▶ **Input records**:
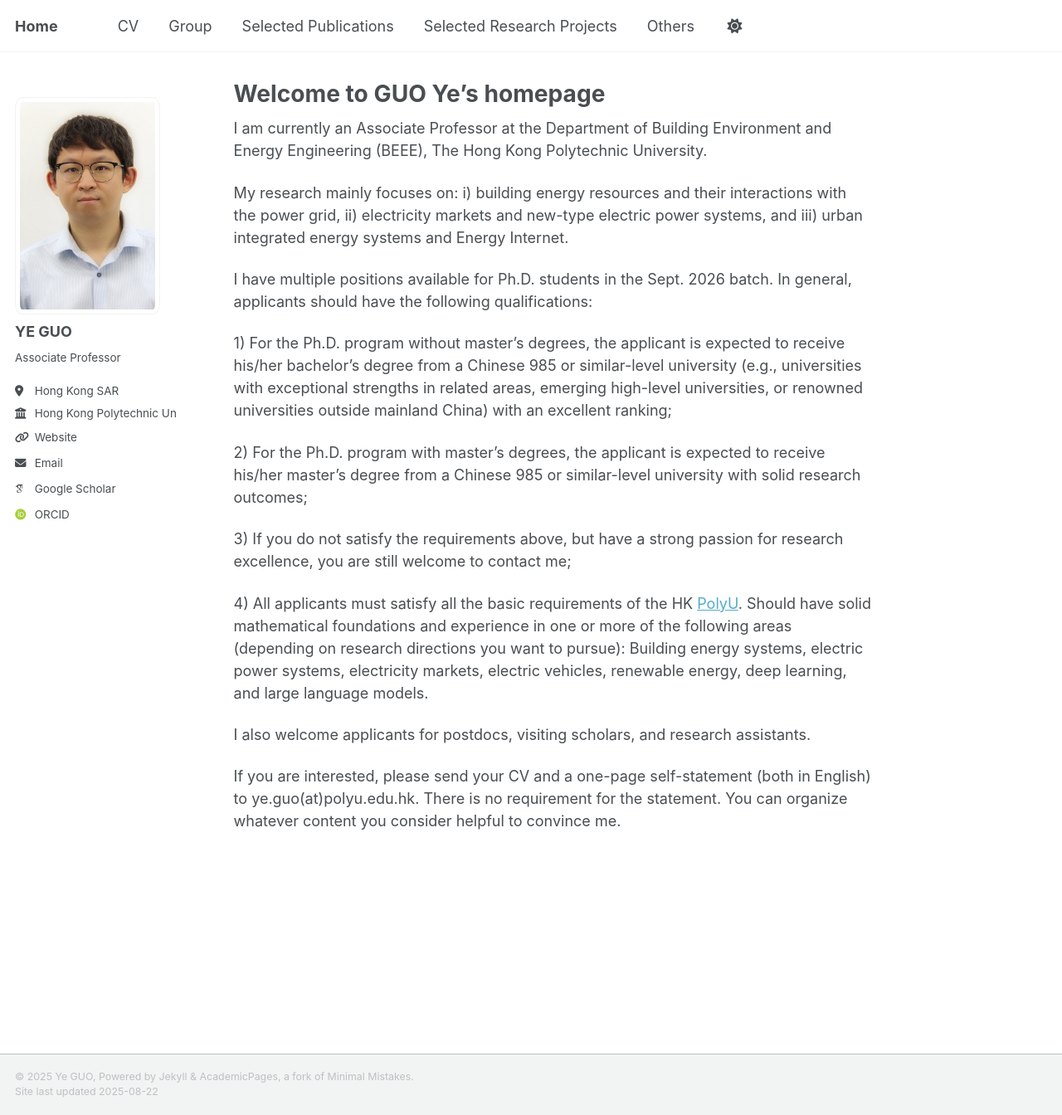
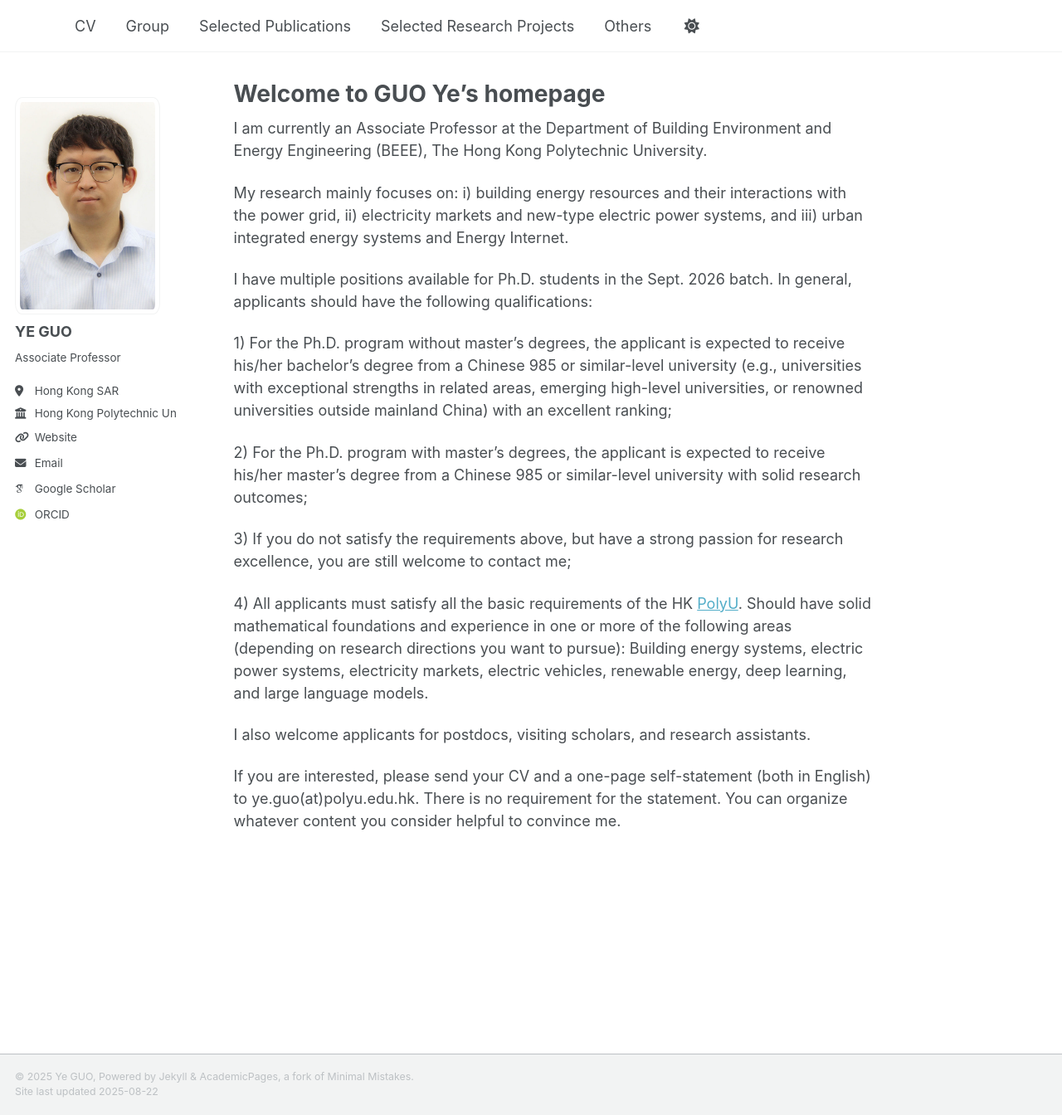
Before and after one commit to ye-guo/ye-guo.github.io, a Jekyll site: the page built from _pages/home.md, in a window 1280 px wide and 1344 px high. Shown: the whole window at 83% size. Built offline with Jekyll 4.4.1, drawn with Linux system fonts in a browser that asks for light colours; some web fonts are replaced; a script that is not in the unit is left out.

Commit message:
delete title - in browser tabs

```diff
--- a/_config.yml
+++ b/_config.yml
@@ -9,8 +9,8 @@
 # Basic Site Settings
 locale                   : "en-US"
 site_theme               : "default" # Currently available options are "default", "air"
-title                    : "Home"
-title_separator          : "-"
+title                    : ""
+title_separator          : ""
 name                     : &name "Ye GUO"
 description              : &description "personal description"
 url                      : https://guo-ye.net # the base hostname & protocol for your site e.g. "https://[your GitHub username].github.io" or if you already have some other page hosted on Github then use "https://[your GitHub username].github.io/[Your Repo Name]"
```
Also changed, not shown: 2 other files.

▶ **Task prompt**: Reproduce the data verbatim and omit each image.

▶ **Response**:
Before and after one commit to ye-guo/ye-guo.github.io, a Jekyll site: the page built from _pages/home.md, in a window 1280 px wide and 1344 px high. Shown: the whole window at 83% size. Built offline with Jekyll 4.4.1, drawn with Linux system fonts in a browser that asks for light colours; some web fonts are replaced; a script that is not in the unit is left out.

Commit message:
delete title - in browser tabs

```diff
--- a/_config.yml
+++ b/_config.yml
@@ -9,8 +9,8 @@
 # Basic Site Settings
 locale                   : "en-US"
 site_theme               : "default" # Currently available options are "default", "air"
-title                    : "Home"
-title_separator          : "-"
+title                    : ""
+title_separator          : ""
 name                     : &name "Ye GUO"
 description              : &description "personal description"
 url                      : https://guo-ye.net # the base hostname & protocol for your site e.g. "https://[your GitHub username].github.io" or if you already have some other page hosted on Github then use "https://[your GitHub username].github.io/[Your Repo Name]"
```
Also changed, not shown: 2 other files.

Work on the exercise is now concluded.